Copy out every line of the data where the word "Combining" is found.

[Opening MATERIAL FOR THIS EXERCISE section]

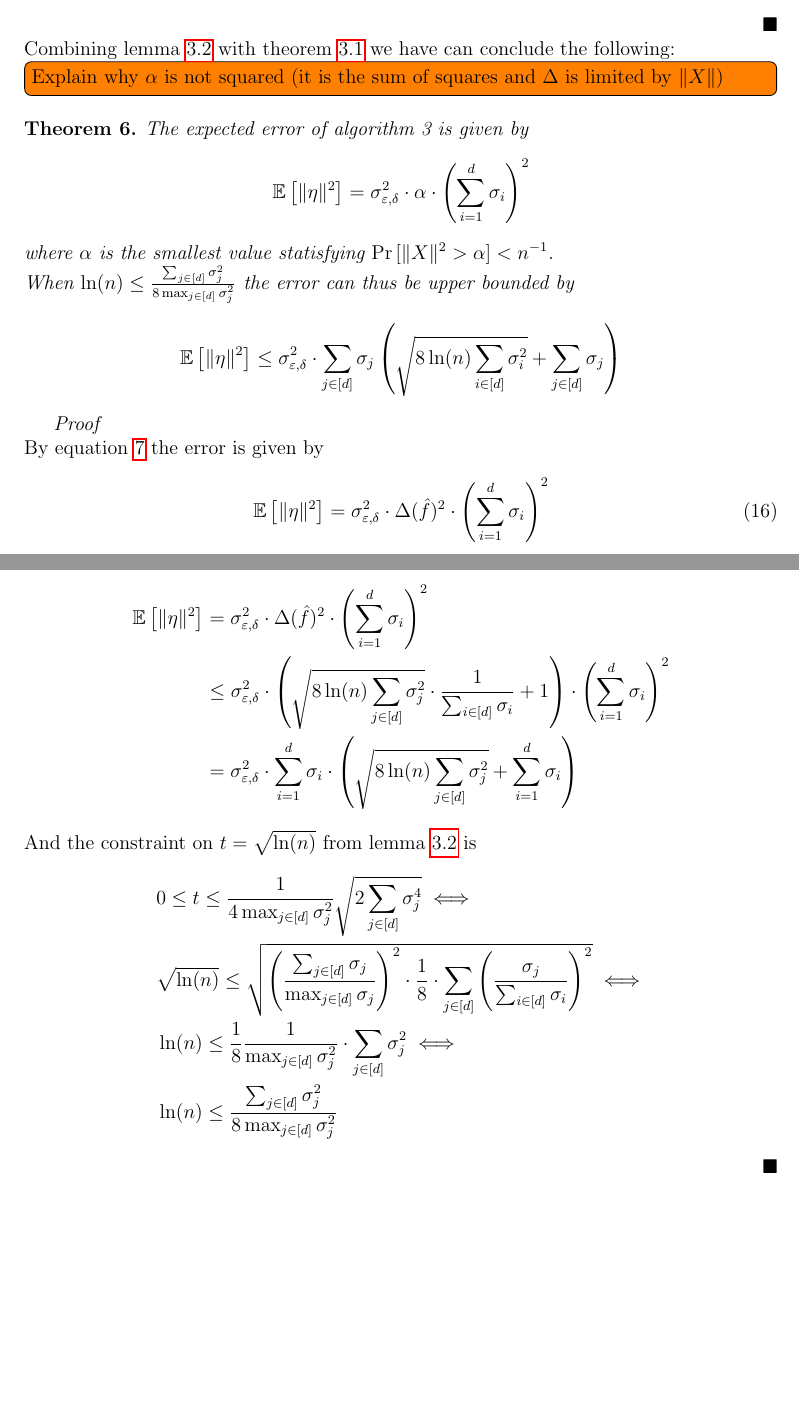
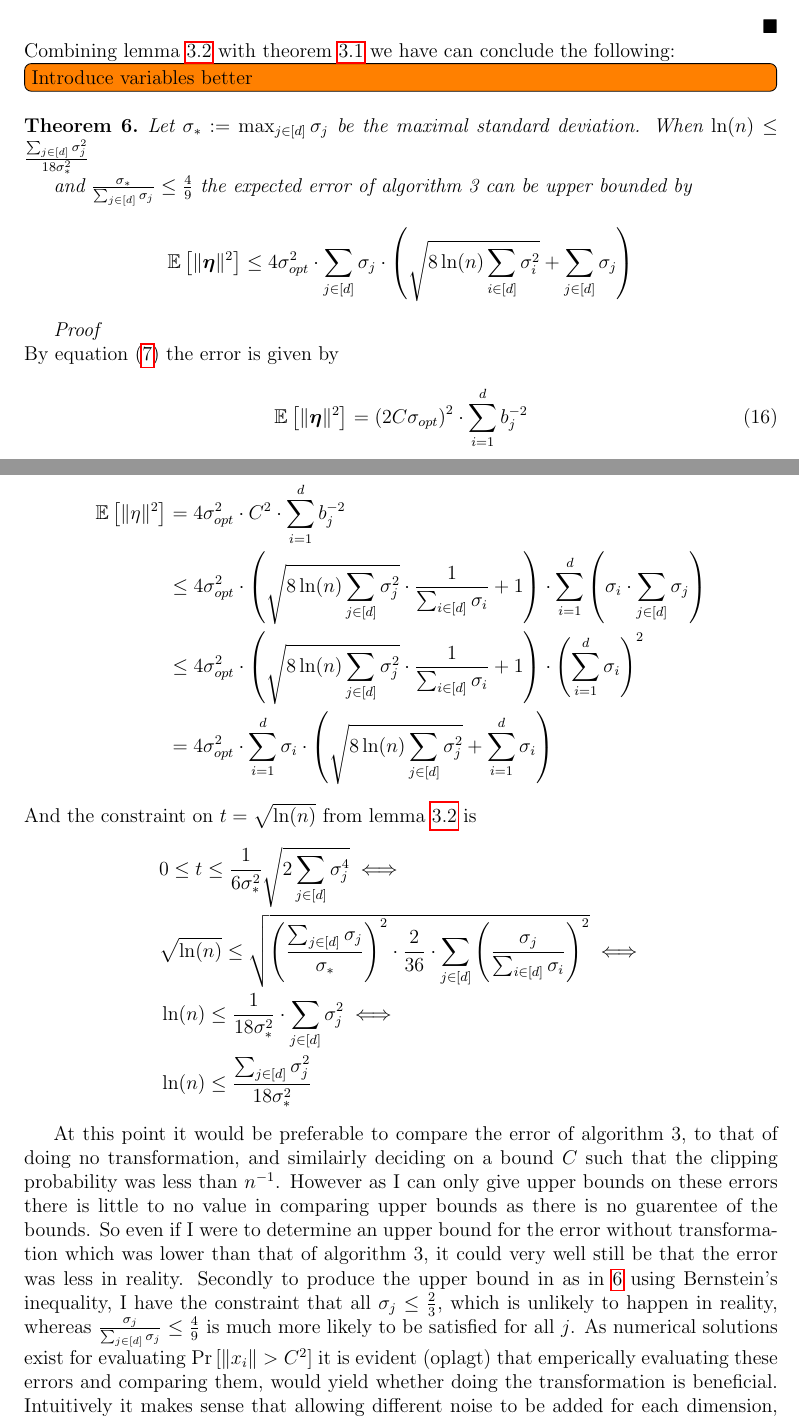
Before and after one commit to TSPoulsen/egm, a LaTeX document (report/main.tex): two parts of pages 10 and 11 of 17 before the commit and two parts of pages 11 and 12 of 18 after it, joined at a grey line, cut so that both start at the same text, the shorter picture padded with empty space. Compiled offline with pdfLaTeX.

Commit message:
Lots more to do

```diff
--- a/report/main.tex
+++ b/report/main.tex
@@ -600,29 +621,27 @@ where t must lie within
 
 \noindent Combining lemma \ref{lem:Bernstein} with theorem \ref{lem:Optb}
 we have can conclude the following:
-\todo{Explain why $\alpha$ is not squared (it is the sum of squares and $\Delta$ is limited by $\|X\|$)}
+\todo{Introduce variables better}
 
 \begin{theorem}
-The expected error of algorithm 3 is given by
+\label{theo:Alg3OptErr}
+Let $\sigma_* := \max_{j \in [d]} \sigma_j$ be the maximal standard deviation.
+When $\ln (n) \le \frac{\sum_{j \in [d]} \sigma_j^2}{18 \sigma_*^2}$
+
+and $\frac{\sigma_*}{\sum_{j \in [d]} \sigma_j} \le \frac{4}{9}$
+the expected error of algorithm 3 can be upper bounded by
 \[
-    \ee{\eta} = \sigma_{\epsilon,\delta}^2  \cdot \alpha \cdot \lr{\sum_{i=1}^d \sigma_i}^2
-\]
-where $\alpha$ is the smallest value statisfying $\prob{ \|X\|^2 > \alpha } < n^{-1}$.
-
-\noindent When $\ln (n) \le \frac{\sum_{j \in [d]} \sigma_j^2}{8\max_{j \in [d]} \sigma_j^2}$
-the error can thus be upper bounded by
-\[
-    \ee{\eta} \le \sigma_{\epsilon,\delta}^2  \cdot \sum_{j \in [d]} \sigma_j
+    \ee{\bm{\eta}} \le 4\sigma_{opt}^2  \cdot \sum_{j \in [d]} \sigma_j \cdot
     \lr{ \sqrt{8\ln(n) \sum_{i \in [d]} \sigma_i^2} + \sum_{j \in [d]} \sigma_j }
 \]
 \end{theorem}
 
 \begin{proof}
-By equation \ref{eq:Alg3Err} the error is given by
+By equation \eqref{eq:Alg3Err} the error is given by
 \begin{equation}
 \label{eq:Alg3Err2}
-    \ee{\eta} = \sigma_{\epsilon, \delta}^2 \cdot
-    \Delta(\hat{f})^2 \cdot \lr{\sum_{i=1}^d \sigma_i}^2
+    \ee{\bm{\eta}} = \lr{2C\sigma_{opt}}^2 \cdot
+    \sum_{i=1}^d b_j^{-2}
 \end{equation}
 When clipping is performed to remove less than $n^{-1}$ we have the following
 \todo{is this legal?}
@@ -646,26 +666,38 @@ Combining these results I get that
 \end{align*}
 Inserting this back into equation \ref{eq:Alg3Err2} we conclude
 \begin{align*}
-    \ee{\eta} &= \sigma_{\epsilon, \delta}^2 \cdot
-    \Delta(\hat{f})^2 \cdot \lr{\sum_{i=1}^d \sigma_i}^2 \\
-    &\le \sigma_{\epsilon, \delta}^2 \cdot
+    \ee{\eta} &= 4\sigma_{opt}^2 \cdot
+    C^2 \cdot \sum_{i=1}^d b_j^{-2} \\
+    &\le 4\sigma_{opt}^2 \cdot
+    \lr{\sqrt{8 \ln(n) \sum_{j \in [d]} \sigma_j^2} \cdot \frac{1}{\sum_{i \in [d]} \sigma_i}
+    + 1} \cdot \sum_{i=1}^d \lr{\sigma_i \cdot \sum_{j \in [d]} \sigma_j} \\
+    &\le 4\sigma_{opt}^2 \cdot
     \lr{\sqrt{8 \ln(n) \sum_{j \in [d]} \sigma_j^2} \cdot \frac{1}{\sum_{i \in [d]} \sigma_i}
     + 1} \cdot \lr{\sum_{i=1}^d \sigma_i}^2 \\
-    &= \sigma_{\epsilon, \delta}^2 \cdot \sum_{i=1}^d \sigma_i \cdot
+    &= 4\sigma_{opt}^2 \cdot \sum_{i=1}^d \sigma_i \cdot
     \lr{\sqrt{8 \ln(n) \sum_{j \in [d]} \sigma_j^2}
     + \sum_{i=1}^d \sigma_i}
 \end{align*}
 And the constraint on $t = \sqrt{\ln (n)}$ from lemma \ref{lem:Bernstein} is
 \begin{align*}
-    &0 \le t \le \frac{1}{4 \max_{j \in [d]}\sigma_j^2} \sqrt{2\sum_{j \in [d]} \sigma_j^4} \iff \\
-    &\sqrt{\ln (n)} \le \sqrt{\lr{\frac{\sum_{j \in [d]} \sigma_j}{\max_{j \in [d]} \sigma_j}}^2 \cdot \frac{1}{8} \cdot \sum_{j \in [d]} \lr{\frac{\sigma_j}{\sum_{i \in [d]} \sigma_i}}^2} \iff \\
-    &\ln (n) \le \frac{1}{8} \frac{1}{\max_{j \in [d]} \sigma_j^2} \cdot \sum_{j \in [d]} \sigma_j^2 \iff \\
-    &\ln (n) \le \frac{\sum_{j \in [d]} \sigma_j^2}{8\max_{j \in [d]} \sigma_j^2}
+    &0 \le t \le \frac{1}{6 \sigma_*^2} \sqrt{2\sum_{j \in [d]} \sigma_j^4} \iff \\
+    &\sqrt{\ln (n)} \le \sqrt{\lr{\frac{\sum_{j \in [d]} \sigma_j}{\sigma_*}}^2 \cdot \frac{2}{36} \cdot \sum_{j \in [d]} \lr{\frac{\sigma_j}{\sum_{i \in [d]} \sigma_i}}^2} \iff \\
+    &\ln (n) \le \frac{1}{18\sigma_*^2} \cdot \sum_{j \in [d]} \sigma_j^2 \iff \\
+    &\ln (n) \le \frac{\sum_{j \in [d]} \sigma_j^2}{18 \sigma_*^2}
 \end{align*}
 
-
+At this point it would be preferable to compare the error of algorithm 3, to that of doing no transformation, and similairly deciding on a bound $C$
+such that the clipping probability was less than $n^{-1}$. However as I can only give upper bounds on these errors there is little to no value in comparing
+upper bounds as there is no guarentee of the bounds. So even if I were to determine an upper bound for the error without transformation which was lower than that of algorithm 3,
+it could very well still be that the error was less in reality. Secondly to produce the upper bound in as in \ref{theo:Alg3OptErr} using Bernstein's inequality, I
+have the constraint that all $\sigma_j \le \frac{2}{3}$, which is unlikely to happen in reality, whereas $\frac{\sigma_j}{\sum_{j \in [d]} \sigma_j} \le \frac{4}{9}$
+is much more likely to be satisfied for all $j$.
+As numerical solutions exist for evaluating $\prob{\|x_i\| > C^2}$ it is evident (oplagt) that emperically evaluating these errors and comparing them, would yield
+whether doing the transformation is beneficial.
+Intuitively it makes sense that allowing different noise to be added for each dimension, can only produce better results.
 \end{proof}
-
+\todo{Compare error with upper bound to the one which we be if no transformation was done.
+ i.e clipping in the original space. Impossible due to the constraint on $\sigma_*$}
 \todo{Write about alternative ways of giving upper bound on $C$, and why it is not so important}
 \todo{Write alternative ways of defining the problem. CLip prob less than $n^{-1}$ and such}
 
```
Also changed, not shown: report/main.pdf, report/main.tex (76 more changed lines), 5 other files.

[Closing MATERIAL FOR THIS EXERCISE section]
[Opening MATERIAL FOR THIS EXERCISE section]

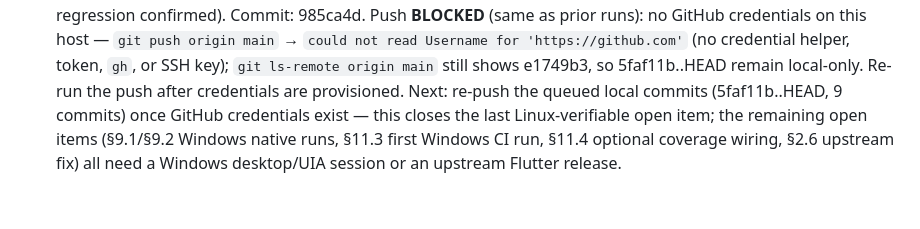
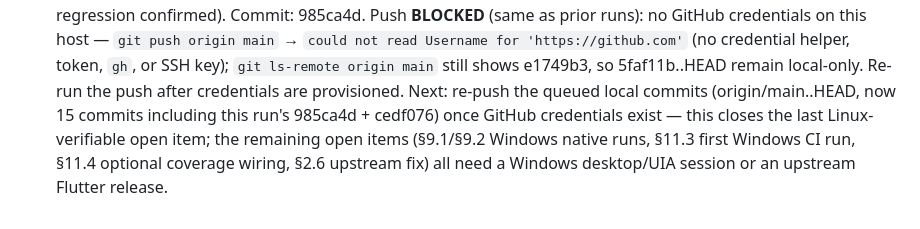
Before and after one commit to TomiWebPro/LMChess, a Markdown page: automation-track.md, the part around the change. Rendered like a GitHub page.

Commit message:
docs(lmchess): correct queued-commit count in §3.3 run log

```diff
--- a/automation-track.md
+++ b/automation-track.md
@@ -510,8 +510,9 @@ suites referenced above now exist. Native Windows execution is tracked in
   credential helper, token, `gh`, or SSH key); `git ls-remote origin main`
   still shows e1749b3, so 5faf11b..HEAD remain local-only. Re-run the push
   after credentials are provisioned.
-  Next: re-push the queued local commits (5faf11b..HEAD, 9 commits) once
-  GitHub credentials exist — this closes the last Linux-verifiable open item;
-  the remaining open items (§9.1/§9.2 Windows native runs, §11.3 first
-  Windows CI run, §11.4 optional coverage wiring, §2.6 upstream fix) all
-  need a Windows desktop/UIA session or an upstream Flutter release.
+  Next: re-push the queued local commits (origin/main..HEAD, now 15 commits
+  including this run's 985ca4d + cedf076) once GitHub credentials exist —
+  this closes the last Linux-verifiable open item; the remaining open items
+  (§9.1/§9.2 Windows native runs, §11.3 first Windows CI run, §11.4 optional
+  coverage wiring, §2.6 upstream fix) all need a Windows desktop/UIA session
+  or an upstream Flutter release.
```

[Closing MATERIAL FOR THIS EXERCISE section]

### [EXERCISE RESULT]
 \noindent Combining lemma \ref{lem:Bernstein} with theorem \ref{lem:Optb}
@@ -646,26 +666,38 @@ Combining these results I get that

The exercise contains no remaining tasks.